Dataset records

################

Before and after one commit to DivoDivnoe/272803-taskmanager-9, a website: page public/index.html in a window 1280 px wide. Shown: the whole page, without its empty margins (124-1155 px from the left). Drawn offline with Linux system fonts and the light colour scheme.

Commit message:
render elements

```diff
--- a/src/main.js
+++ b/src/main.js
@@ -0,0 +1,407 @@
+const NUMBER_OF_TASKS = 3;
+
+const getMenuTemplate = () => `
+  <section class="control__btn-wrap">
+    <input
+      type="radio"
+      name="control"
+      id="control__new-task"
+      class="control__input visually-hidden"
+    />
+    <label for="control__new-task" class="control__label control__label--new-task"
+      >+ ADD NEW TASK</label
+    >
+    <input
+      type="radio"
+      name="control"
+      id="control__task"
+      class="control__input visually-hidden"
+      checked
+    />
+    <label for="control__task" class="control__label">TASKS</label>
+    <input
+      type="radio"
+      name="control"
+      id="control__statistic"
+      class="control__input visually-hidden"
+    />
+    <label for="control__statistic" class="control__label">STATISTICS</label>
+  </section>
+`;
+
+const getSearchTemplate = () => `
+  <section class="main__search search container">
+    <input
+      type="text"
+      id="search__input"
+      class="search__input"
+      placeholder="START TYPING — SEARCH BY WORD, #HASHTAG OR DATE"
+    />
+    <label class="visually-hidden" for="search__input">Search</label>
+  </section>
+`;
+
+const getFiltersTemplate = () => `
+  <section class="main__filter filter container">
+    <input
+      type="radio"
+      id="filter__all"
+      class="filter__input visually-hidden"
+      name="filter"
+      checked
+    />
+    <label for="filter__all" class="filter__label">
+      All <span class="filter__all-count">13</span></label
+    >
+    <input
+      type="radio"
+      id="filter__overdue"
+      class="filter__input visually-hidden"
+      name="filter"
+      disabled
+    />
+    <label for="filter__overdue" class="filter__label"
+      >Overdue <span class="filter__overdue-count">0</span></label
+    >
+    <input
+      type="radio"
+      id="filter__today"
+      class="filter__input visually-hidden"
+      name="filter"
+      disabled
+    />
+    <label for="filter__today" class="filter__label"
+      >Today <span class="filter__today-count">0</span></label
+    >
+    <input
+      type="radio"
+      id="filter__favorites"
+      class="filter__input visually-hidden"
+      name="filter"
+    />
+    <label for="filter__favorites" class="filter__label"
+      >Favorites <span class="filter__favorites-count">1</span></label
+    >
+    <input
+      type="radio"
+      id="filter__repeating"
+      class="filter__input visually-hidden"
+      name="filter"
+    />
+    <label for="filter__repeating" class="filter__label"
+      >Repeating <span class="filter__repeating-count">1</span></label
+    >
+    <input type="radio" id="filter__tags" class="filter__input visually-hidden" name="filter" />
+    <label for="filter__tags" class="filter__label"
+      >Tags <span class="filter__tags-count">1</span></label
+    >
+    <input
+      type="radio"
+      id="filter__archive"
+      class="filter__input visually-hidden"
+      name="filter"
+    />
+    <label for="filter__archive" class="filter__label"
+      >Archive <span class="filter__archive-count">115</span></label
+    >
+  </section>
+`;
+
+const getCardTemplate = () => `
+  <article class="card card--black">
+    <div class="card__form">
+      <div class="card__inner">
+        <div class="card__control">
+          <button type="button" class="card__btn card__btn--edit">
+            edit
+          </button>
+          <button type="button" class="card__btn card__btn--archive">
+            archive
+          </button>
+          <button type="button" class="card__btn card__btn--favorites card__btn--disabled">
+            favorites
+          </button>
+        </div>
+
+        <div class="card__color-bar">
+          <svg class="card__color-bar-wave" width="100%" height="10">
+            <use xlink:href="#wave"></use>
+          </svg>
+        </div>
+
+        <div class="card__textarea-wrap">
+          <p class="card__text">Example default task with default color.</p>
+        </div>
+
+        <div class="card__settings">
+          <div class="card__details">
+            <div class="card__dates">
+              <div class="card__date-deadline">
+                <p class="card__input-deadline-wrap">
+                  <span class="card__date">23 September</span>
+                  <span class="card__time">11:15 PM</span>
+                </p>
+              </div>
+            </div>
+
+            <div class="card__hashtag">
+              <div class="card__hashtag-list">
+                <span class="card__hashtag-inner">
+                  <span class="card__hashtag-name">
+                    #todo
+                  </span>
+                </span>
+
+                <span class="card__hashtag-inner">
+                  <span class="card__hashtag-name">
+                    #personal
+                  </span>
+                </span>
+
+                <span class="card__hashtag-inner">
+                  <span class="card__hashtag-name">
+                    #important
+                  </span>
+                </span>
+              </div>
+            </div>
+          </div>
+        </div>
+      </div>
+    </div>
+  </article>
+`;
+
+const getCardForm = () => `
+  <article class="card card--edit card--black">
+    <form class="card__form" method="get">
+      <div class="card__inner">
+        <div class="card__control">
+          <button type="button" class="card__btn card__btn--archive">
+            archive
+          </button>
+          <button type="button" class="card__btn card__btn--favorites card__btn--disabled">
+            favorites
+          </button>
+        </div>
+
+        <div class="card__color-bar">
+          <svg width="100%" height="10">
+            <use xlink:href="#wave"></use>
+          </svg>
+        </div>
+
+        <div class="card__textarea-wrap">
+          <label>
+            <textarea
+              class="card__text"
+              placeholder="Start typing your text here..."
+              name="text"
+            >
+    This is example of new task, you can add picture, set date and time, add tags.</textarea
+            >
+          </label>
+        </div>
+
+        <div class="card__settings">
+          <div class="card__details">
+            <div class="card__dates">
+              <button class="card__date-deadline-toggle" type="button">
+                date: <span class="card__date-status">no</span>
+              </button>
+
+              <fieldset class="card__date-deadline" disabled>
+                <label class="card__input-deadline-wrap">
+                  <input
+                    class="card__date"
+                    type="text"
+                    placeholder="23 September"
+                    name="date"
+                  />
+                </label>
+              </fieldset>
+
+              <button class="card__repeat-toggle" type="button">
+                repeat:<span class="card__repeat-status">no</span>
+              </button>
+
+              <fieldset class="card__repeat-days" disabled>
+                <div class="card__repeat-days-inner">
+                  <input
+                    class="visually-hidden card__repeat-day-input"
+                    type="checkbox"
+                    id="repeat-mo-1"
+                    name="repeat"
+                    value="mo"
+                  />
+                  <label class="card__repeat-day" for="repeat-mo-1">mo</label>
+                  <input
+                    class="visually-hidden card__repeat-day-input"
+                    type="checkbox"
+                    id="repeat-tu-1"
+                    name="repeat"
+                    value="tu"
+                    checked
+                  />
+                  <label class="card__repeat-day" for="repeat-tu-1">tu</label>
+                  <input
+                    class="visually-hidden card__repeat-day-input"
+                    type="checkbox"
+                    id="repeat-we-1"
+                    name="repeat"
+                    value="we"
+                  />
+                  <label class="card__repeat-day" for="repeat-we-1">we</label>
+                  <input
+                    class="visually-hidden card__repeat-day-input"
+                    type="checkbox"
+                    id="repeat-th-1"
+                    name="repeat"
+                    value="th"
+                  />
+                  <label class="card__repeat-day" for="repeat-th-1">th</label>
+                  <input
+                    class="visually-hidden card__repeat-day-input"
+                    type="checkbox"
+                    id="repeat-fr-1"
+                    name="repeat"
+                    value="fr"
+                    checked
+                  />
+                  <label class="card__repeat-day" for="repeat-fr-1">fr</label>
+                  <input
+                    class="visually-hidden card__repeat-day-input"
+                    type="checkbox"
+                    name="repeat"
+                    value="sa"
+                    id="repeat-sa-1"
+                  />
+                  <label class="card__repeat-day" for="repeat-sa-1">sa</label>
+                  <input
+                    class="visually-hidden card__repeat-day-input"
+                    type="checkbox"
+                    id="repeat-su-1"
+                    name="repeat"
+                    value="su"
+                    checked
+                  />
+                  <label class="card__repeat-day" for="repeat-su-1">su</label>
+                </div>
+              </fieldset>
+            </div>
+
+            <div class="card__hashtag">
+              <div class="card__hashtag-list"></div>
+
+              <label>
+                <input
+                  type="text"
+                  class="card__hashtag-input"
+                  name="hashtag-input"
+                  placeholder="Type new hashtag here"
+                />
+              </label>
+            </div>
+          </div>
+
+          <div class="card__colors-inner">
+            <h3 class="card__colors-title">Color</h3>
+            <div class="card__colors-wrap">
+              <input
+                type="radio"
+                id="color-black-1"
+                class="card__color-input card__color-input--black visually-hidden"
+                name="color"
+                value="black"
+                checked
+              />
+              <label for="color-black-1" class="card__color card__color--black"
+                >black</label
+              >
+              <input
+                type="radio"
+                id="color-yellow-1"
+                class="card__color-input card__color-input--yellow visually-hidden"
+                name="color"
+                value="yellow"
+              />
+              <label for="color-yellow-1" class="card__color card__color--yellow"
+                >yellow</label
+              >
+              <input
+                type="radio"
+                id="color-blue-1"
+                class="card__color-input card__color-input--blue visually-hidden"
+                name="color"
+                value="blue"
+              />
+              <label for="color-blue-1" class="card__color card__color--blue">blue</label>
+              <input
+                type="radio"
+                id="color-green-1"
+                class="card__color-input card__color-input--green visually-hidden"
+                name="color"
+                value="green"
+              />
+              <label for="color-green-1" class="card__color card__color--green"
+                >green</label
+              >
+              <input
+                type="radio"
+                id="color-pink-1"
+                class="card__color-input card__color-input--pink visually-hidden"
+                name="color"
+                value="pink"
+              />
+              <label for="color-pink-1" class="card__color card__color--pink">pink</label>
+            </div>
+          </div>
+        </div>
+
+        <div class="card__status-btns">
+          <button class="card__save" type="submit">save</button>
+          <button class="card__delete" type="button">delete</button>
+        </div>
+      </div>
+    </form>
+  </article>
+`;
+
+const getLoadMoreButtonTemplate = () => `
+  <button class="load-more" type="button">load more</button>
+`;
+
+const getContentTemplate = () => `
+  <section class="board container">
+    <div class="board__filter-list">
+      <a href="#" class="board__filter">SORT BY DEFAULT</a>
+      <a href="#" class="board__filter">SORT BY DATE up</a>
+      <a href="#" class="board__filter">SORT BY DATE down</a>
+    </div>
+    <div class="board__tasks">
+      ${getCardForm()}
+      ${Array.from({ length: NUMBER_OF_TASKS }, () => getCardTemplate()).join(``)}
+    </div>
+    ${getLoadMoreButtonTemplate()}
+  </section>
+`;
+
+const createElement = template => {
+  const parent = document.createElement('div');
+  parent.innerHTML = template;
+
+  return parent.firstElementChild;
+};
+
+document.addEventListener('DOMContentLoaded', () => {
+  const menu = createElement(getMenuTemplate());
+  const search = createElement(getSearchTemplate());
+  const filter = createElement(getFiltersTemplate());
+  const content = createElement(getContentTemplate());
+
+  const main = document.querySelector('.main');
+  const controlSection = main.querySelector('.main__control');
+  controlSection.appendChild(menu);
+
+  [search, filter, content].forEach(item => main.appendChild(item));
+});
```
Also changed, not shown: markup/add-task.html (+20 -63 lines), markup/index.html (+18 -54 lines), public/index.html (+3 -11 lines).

################

→ **Aim of the exercise**
Show all lines from the records above where the word "count" occurs.

→ **Result**
+      All <span class="filter__all-count">13</span></label
+      >Overdue <span class="filter__overdue-count">0</span></label
+      >Today <span class="filter__today-count">0</span></label
+      >Favorites <span class="filter__favorites-count">1</span></label
+      >Repeating <span class="filter__repeating-count">1</span></label
+      >Tags <span class="filter__tags-count">1</span></label
+      >Archive <span class="filter__archive-count">115</span></label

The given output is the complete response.